On Saturday, October 27th, 2003 –
I got up early – with nervous anticipation –
for a walk above St. Andrews.
I had suggested getting together for a sip of conversation,
but quoting Kierkegaard, you thought a walk in the deer park
was preferable to coffee in a cup at a shop.
You were right.
We were scheduled to meet at 11:00 am.
Since I woke early, I walked the back alley to the North Point
for a scone, and black coffee, and to manage my nerves.
Fearing not knowing what to say, or running out
ways to be interesting, I scratched out 50 different
questions to spark a conversation,
in case silence settled between us.
I put the scribbled questions into a black pouch,
and met you at your house. We walked, up the hill,
westward, past the Grange, our future home, and
found a worn lane between fields of farms.
We never needed that bag of questions.
Our conversation was easy and unforced, yet serious.
There was a quality of your mind, I remember, reflected in the care
of each answer that quickened my pulse.
It still does.
We talked about Peterson’s micro and Hunter’s macro;
we discussed political theories of difference,
and homiletic forms of imagination,
and the burdens that drove us here,
and as we shared we never missed a step together.
This walk opened my life. For from
that moment on we never stopped walking
together, nor ceased from our conversation.
A life-time later it seems – four jobs, three dogs, two kids, a
home, and eighteen years on –

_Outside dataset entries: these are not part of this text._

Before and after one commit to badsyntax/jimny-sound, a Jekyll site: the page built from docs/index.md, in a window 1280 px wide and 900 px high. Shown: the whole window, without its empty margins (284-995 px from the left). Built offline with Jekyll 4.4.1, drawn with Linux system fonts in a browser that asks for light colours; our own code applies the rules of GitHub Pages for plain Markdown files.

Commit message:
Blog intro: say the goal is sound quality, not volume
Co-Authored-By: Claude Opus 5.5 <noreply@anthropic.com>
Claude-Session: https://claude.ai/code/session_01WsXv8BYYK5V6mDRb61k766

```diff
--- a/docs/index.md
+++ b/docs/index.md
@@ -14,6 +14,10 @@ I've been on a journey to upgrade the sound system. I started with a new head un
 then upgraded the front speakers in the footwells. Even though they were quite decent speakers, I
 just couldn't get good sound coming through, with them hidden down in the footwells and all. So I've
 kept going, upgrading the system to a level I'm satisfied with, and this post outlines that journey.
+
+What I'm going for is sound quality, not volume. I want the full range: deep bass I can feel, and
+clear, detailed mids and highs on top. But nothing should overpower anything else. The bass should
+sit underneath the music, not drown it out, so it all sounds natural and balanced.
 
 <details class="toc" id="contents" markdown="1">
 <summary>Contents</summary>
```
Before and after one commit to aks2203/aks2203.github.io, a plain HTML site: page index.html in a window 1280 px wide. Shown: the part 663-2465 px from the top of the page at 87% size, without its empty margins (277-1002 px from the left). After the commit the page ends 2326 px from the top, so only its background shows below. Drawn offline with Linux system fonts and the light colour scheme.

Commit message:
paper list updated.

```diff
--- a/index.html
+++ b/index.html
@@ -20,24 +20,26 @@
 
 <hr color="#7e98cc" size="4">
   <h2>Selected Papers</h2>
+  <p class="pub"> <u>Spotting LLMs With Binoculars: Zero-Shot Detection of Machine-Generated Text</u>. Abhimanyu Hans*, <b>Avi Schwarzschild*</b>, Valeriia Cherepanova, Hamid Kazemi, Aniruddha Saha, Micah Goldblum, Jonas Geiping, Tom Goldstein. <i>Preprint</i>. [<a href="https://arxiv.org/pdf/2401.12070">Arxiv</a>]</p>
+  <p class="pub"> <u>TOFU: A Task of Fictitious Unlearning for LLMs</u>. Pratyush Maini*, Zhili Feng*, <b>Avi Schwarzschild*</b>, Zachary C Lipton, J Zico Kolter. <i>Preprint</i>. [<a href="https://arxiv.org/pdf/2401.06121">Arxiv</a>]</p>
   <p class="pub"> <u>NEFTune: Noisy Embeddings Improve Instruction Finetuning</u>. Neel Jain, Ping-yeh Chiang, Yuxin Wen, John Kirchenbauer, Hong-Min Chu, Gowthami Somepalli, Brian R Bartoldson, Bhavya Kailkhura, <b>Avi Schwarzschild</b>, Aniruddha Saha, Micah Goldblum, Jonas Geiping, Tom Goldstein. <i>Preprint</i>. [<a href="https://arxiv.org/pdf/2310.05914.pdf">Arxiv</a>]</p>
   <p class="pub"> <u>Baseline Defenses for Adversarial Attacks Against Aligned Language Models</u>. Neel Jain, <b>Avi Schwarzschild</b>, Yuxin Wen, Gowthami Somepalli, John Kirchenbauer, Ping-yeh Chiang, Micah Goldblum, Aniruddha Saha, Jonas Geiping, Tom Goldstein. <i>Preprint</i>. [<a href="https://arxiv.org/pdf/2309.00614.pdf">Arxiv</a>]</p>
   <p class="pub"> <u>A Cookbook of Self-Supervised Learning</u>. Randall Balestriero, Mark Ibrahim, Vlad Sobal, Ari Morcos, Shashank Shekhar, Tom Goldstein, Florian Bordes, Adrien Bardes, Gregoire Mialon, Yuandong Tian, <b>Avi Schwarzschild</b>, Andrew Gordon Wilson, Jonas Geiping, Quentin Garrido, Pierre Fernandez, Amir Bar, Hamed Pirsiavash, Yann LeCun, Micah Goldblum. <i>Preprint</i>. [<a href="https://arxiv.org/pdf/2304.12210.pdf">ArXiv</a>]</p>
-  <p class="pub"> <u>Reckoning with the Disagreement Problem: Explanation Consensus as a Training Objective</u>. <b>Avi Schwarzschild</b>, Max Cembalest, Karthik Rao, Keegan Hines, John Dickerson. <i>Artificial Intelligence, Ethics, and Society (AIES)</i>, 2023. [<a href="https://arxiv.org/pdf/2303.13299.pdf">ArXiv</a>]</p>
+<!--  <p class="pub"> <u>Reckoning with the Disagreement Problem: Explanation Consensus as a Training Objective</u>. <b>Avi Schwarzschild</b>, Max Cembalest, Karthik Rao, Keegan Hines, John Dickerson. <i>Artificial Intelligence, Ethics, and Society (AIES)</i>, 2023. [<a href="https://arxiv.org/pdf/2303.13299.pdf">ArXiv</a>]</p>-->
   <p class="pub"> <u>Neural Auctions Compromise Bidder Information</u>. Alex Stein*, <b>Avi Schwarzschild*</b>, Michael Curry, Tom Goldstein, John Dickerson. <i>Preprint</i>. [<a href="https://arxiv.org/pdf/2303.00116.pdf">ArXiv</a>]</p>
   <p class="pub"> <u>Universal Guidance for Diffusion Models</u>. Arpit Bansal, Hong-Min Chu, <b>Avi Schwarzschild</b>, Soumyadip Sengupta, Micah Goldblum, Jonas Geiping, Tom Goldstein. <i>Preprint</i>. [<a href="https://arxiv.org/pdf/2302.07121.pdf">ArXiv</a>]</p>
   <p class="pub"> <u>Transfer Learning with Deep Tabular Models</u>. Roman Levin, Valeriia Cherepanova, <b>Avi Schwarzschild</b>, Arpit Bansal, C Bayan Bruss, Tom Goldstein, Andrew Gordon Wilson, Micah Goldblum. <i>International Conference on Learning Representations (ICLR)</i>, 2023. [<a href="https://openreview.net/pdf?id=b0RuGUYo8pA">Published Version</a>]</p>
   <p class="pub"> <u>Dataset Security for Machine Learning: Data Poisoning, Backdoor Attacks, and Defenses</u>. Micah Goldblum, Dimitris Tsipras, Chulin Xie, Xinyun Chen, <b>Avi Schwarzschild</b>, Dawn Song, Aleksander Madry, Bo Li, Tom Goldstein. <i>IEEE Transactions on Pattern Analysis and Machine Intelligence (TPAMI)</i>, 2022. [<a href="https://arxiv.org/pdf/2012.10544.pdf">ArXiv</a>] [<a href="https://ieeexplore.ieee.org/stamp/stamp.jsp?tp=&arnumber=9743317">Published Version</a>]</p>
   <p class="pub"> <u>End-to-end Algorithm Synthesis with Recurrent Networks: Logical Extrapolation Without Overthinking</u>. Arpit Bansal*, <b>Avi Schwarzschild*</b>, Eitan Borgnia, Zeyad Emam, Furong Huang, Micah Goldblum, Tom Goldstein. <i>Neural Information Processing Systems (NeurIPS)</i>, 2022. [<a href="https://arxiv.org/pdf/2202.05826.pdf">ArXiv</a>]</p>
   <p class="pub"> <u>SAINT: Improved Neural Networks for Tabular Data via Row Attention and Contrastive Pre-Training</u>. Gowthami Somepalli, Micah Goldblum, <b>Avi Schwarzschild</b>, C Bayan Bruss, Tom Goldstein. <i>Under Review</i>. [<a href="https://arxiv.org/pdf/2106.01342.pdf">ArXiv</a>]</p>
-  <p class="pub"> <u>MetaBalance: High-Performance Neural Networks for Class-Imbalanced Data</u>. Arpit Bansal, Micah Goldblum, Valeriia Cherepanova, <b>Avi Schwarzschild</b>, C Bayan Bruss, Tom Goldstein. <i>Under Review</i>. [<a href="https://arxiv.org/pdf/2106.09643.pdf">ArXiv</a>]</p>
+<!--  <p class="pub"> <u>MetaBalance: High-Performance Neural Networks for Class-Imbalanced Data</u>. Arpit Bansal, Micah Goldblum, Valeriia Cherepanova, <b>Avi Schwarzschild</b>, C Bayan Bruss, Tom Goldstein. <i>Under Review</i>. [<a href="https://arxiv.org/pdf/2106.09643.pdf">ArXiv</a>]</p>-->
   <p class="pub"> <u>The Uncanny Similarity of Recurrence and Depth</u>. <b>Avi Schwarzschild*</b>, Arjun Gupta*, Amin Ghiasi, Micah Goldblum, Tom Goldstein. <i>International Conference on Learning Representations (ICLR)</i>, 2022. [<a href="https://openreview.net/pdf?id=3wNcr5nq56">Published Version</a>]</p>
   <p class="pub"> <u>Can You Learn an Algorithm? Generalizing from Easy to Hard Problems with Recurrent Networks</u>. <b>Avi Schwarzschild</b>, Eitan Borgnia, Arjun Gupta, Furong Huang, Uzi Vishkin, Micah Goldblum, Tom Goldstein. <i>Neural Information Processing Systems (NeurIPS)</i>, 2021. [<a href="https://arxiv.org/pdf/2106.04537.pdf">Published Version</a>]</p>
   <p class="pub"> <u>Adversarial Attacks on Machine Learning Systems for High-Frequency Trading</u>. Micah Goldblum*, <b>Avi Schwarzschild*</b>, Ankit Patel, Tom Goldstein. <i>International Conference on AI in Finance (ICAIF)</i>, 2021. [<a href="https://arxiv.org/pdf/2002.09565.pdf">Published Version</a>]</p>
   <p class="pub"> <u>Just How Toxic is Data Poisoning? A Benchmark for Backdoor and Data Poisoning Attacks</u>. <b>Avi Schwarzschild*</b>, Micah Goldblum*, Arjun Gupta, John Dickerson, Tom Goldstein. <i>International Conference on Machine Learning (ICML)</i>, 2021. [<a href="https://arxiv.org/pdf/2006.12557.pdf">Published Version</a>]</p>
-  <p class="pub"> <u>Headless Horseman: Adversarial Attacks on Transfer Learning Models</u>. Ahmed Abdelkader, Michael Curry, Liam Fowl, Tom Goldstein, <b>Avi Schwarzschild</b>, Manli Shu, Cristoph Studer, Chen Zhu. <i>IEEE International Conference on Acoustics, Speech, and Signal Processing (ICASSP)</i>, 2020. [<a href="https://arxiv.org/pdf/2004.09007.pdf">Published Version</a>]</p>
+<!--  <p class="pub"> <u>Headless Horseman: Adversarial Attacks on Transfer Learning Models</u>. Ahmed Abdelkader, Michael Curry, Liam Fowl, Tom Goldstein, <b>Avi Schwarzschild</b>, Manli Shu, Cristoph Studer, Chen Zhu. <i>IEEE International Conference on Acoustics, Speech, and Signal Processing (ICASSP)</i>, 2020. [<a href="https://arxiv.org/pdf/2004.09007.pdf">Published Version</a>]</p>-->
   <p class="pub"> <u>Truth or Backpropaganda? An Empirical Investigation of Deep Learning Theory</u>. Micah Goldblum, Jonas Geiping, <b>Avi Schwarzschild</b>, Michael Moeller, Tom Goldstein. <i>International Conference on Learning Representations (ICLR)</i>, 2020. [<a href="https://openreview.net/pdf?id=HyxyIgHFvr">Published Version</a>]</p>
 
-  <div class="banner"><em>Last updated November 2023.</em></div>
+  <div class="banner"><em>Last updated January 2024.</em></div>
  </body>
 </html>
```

I am captivated still by your answers to
the questions that flow from a single
walk that began on a Saturday
in the Kingdom of Fife.